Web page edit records
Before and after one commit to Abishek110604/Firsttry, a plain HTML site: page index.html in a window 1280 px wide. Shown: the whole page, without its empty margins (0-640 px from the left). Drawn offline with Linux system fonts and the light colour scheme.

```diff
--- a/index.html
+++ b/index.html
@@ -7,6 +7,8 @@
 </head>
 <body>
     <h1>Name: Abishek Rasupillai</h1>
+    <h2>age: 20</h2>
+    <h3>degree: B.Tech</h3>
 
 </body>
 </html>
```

= Task to complete =
An exact restatement of the data is required.

= Answer space =
Before and after one commit to Abishek110604/Firsttry, a plain HTML site: page index.html in a window 1280 px wide. Shown: the whole page, without its empty margins (0-640 px from the left). Drawn offline with Linux system fonts and the light colour scheme.

```diff
--- a/index.html
+++ b/index.html
@@ -7,6 +7,8 @@
 </head>
 <body>
     <h1>Name: Abishek Rasupillai</h1>
+    <h2>age: 20</h2>
+    <h3>degree: B.Tech</h3>
 
 </body>
 </html>
```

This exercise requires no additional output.